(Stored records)
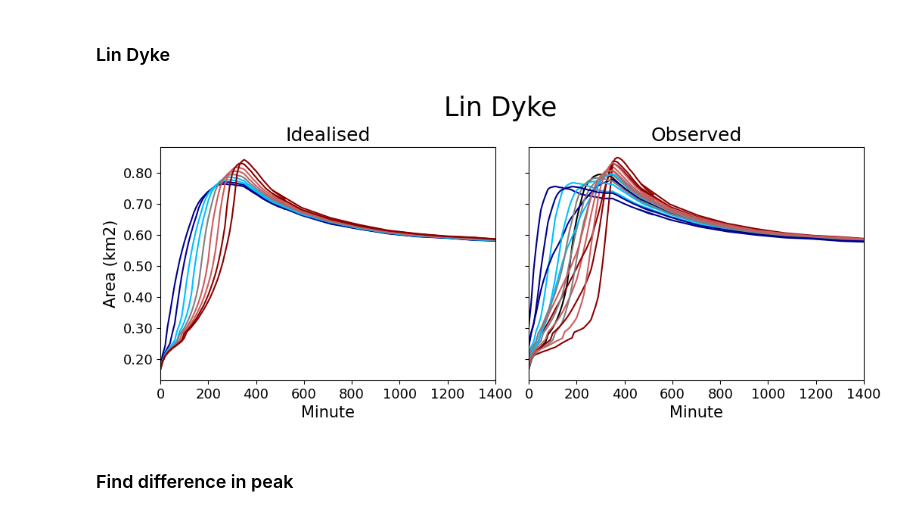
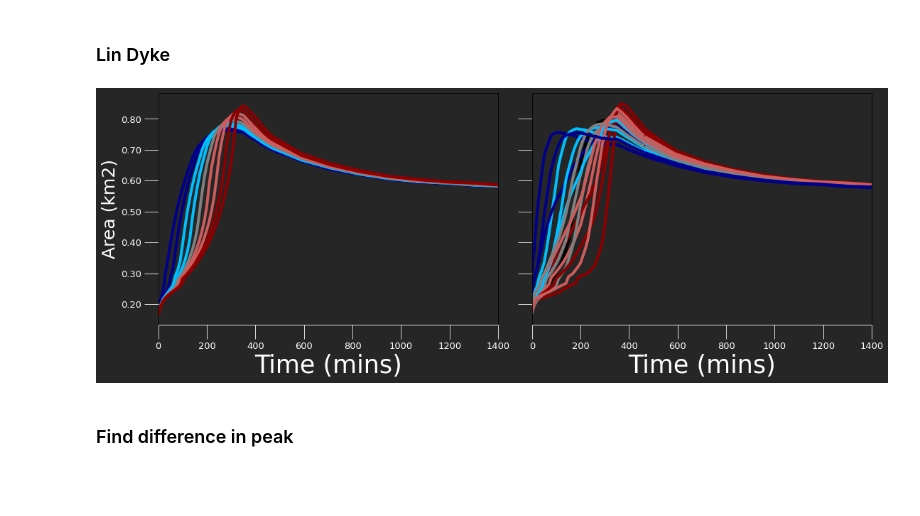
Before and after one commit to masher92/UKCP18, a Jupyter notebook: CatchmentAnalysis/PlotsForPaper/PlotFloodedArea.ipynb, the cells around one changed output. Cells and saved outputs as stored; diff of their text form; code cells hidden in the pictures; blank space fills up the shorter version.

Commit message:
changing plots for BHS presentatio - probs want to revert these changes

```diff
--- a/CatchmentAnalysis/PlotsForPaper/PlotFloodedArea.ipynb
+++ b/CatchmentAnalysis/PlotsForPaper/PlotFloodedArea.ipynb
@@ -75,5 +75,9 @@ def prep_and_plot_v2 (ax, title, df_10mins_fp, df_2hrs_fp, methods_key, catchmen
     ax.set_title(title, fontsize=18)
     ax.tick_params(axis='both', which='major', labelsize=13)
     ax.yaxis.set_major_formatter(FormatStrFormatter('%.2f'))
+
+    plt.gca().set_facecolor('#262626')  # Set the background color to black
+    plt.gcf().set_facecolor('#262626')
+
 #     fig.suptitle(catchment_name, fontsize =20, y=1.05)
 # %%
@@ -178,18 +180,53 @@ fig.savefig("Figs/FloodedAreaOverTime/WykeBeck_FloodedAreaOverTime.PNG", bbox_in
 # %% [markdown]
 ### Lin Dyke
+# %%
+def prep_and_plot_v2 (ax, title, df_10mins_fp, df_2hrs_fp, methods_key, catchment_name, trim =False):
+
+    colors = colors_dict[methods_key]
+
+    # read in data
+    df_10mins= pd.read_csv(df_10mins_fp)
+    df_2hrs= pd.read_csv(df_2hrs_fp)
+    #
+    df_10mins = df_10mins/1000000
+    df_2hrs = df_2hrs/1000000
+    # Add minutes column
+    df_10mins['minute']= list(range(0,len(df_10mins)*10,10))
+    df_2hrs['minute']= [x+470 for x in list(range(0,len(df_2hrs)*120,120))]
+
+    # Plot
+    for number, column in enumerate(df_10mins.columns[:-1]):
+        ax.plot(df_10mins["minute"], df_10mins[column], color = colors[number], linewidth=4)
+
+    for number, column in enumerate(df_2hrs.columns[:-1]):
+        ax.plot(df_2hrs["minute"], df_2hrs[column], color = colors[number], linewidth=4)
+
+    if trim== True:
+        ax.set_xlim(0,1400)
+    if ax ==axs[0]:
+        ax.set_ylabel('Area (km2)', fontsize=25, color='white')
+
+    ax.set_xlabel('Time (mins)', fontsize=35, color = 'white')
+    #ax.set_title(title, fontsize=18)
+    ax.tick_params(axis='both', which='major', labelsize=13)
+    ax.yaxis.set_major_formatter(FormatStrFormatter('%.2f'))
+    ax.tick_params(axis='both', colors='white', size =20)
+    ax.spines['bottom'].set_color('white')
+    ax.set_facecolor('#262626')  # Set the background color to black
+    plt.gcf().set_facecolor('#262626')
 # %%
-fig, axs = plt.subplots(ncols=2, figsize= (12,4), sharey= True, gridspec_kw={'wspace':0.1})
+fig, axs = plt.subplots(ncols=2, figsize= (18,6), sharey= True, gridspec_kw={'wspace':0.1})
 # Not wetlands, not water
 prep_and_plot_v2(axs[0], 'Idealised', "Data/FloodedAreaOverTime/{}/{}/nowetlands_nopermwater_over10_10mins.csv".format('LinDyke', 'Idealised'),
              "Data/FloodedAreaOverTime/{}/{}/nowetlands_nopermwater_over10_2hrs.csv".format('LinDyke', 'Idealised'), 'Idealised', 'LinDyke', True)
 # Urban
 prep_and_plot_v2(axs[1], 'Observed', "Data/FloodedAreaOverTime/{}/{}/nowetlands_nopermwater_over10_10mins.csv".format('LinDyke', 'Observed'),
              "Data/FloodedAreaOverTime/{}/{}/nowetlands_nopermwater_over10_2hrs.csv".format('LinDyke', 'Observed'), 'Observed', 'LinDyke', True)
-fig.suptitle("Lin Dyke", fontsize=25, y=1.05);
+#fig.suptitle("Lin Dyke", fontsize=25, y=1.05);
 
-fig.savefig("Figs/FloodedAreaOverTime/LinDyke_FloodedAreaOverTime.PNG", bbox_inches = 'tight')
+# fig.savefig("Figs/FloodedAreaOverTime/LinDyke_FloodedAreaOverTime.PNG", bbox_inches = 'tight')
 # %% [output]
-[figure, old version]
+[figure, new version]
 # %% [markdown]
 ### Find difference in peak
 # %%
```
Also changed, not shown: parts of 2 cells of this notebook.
---
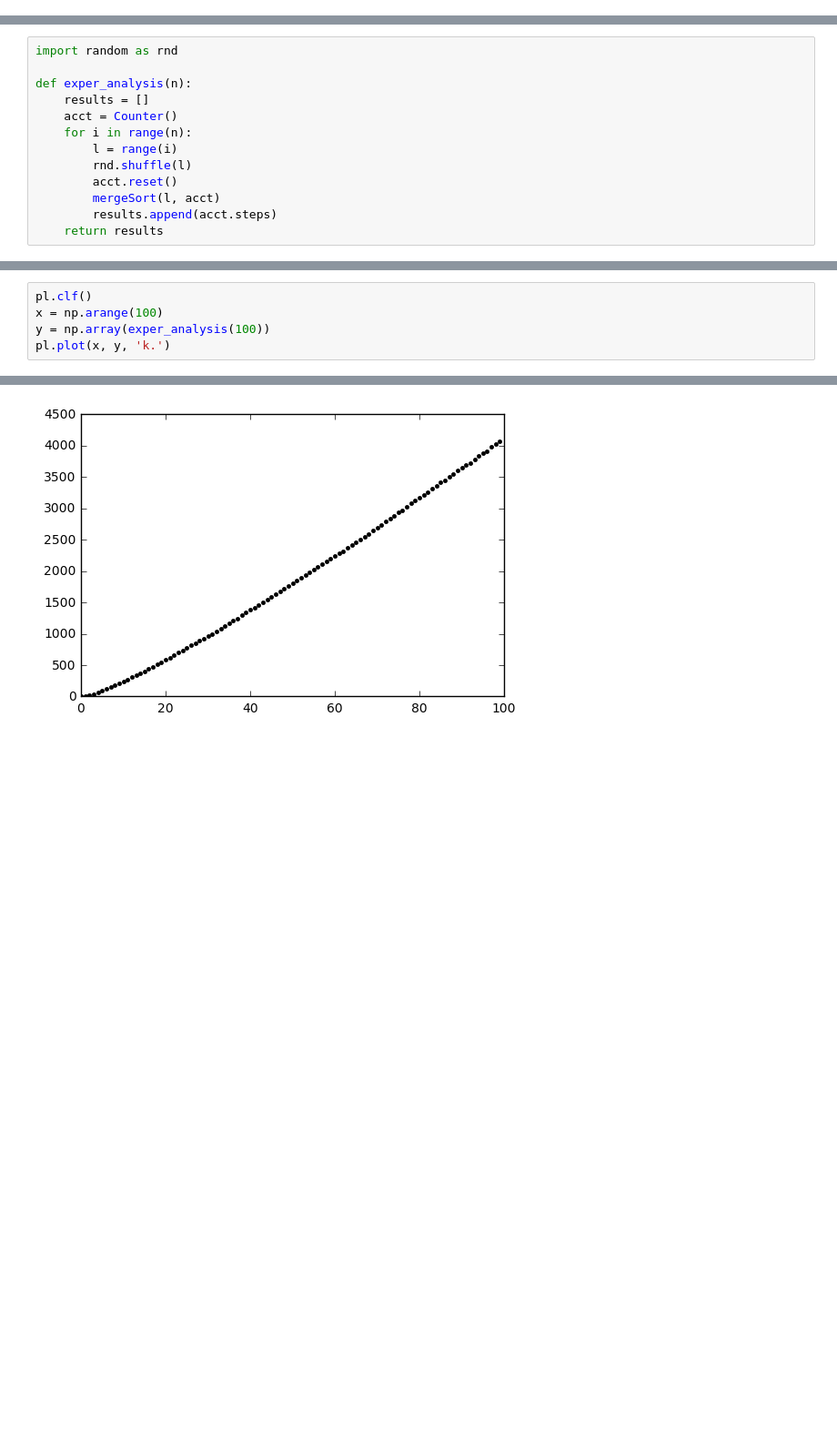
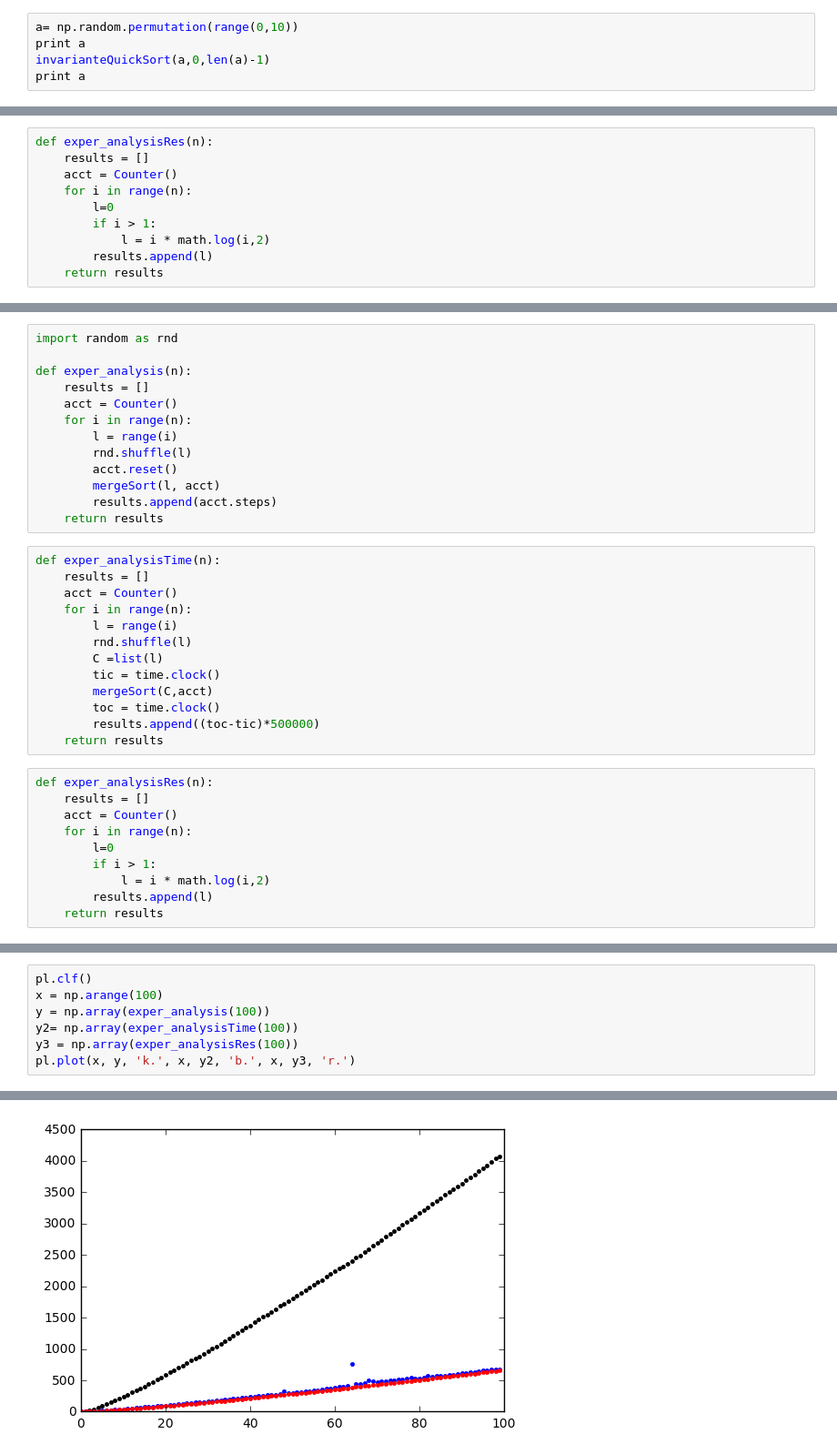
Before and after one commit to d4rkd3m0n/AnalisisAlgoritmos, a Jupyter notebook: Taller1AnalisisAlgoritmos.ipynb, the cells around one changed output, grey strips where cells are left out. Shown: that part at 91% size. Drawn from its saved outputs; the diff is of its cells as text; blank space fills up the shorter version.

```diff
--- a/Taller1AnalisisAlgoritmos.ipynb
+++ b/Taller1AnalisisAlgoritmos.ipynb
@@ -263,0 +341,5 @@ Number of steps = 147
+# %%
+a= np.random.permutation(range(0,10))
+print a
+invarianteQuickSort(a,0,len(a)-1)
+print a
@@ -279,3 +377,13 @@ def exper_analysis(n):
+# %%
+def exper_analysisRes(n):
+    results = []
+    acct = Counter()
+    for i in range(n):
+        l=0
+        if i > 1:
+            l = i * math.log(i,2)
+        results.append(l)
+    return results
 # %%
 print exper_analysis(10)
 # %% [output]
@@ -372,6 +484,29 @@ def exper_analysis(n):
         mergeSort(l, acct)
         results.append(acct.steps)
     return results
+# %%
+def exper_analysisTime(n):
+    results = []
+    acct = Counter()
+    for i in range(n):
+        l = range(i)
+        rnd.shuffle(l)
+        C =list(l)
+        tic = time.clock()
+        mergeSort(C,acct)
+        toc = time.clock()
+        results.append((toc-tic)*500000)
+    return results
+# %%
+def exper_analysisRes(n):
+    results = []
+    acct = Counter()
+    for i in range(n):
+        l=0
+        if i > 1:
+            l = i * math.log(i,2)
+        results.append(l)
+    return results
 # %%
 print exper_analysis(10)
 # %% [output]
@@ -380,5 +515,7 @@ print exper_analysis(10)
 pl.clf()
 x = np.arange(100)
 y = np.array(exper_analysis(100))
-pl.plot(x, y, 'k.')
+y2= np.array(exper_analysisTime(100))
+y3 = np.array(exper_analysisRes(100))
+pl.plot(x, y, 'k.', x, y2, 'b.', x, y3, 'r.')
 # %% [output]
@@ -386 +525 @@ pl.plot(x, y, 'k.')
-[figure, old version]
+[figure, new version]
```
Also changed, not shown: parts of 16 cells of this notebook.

> _Activity_: Check each line above for the string "PlotFloodedArea" and copy those that have it.

> _Exercise solution_:
Before and after one commit to masher92/UKCP18, a Jupyter notebook: CatchmentAnalysis/PlotsForPaper/PlotFloodedArea.ipynb, the cells around one changed output. Cells and saved outputs as stored; diff of their text form; code cells hidden in the pictures; blank space fills up the shorter version.
--- a/CatchmentAnalysis/PlotsForPaper/PlotFloodedArea.ipynb
+++ b/CatchmentAnalysis/PlotsForPaper/PlotFloodedArea.ipynb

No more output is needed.